Wherever the string "setIsVisible" occurs in a line of these records, report that line.
*****
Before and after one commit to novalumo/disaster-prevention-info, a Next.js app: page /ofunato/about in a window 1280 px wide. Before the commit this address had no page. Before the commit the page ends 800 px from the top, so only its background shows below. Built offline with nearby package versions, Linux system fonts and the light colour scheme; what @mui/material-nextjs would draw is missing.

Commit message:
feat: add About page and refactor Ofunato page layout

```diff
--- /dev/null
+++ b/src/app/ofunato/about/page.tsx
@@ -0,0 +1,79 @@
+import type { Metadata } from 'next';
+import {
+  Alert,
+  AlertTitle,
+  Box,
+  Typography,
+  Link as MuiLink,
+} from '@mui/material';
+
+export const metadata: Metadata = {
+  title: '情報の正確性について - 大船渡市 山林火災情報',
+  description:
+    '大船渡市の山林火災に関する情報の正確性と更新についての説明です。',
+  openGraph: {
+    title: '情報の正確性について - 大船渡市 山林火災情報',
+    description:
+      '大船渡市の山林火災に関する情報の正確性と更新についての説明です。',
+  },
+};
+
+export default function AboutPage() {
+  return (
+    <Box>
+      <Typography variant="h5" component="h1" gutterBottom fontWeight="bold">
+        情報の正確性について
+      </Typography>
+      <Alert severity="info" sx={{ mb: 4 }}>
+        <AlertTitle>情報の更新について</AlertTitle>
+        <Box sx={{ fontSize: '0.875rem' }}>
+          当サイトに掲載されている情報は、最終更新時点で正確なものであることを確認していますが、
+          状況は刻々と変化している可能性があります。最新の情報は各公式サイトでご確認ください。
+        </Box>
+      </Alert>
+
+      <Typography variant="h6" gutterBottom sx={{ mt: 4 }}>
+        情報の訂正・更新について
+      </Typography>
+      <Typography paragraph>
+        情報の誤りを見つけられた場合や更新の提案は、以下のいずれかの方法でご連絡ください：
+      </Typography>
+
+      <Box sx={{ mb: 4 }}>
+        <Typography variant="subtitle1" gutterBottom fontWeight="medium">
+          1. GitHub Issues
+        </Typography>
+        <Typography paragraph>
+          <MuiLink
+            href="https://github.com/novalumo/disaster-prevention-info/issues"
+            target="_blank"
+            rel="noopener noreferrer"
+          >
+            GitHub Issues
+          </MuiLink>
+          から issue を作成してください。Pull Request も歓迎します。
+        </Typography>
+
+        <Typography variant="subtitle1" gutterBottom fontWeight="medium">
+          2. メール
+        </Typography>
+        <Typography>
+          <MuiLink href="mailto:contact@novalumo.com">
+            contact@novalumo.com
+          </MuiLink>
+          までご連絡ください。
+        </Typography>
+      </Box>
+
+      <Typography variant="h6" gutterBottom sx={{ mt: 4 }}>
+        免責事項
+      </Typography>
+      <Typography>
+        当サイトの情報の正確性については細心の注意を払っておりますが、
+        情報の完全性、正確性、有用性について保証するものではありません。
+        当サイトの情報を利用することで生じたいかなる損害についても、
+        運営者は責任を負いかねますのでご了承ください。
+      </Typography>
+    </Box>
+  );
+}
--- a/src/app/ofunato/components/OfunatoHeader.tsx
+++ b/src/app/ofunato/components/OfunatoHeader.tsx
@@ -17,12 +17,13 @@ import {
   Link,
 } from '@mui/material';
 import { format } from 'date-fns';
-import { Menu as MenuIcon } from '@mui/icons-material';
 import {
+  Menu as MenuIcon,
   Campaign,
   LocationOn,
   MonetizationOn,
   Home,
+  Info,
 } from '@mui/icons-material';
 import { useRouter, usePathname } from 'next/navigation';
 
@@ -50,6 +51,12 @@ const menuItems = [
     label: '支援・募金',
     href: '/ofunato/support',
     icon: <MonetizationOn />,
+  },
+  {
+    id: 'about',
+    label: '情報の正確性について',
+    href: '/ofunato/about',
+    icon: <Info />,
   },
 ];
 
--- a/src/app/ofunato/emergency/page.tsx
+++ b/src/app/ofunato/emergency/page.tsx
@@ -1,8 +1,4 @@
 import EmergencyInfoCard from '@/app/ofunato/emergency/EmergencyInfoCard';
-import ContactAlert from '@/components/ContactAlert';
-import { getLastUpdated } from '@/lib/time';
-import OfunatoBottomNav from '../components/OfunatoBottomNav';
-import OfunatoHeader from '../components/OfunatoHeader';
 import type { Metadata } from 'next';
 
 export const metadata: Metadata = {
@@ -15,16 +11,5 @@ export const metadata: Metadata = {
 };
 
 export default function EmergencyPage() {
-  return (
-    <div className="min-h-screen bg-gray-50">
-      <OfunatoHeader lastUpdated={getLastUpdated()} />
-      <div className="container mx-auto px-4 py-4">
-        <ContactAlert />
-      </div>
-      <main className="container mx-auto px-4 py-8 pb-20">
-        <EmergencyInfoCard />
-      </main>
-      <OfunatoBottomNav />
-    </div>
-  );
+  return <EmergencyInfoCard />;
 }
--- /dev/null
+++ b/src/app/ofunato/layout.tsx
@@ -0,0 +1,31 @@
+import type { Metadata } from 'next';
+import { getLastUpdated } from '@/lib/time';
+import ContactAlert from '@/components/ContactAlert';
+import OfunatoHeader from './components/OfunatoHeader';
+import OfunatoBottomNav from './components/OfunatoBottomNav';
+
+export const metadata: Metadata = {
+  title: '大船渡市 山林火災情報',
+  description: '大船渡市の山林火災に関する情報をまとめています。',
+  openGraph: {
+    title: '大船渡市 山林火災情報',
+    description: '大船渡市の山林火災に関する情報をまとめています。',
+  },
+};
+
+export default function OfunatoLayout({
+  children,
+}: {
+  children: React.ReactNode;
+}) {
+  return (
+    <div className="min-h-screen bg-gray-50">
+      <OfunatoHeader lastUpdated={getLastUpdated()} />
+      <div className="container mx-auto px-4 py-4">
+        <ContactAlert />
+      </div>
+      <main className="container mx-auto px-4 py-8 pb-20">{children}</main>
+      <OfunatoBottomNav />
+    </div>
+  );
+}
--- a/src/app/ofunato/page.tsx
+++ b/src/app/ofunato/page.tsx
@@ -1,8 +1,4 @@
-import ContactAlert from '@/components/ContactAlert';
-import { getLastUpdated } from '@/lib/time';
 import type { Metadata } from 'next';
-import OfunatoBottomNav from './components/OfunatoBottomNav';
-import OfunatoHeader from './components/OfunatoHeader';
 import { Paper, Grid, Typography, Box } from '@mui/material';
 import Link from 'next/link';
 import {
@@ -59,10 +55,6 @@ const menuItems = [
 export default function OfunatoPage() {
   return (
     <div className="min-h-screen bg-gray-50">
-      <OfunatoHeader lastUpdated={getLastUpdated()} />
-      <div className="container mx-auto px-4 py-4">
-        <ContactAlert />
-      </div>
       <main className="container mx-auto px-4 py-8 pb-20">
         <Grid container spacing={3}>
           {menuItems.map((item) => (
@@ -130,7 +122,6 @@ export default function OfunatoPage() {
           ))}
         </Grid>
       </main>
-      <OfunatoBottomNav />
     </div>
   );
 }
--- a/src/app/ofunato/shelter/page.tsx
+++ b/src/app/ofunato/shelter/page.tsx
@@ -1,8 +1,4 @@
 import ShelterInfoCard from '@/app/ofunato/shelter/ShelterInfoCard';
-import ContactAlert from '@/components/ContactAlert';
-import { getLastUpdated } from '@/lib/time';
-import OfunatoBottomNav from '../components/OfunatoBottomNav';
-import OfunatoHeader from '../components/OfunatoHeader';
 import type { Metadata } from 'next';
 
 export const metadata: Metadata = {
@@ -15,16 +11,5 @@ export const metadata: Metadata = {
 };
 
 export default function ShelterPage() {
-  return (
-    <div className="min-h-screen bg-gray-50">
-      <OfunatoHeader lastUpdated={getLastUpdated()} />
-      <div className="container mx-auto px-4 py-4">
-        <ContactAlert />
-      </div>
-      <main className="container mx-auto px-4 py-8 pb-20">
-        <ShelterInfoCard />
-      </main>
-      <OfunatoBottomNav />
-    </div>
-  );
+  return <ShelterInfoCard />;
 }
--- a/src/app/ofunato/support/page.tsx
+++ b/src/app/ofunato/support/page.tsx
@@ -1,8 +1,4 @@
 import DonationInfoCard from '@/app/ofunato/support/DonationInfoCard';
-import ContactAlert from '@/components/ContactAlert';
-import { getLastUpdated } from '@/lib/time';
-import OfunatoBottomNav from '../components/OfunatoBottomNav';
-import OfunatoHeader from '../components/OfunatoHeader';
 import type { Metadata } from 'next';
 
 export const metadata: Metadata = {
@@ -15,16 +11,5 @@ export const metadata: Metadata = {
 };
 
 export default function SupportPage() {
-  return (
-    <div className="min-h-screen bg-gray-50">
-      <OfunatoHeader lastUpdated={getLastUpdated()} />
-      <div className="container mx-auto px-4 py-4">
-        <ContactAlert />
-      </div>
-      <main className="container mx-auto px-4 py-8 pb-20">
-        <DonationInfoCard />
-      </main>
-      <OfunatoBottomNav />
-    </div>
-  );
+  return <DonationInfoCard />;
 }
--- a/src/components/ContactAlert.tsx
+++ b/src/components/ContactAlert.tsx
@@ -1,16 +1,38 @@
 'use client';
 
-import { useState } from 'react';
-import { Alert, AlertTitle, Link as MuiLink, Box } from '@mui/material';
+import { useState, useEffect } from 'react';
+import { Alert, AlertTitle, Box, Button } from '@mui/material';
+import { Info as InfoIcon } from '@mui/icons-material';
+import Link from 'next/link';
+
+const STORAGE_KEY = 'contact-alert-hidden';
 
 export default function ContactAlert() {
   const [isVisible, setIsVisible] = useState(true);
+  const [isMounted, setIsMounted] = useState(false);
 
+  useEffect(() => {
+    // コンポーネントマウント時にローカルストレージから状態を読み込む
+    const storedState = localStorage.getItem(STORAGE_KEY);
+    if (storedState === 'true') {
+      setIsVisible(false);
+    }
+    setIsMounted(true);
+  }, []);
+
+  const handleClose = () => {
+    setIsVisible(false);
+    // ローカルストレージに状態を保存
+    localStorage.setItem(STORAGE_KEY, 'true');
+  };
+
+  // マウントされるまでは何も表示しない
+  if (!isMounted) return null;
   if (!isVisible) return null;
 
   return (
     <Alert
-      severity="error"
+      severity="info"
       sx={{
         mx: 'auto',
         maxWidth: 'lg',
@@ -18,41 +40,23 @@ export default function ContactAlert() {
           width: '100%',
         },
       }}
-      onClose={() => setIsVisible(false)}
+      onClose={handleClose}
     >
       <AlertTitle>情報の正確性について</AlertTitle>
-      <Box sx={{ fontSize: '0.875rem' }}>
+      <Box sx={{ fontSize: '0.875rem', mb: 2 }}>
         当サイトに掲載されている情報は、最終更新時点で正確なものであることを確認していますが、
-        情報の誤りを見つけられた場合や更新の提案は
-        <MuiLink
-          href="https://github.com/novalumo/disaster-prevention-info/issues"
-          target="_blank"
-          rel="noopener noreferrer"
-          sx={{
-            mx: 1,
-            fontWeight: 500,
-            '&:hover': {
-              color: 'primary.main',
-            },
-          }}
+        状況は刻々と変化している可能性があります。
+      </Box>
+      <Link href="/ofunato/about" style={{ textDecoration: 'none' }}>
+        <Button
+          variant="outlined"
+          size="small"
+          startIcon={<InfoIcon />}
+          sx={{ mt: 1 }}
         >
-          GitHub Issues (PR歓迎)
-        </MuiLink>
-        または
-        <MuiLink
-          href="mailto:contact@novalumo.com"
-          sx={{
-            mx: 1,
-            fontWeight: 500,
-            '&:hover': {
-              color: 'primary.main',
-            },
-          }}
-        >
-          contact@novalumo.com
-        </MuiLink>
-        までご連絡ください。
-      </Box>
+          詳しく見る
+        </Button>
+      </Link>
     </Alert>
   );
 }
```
*****
_SOLUTION TO THIS PROBLEM_.
   const [isVisible, setIsVisible] = useState(true);
+      setIsVisible(false);
+    setIsVisible(false);
-      onClose={() => setIsVisible(false)}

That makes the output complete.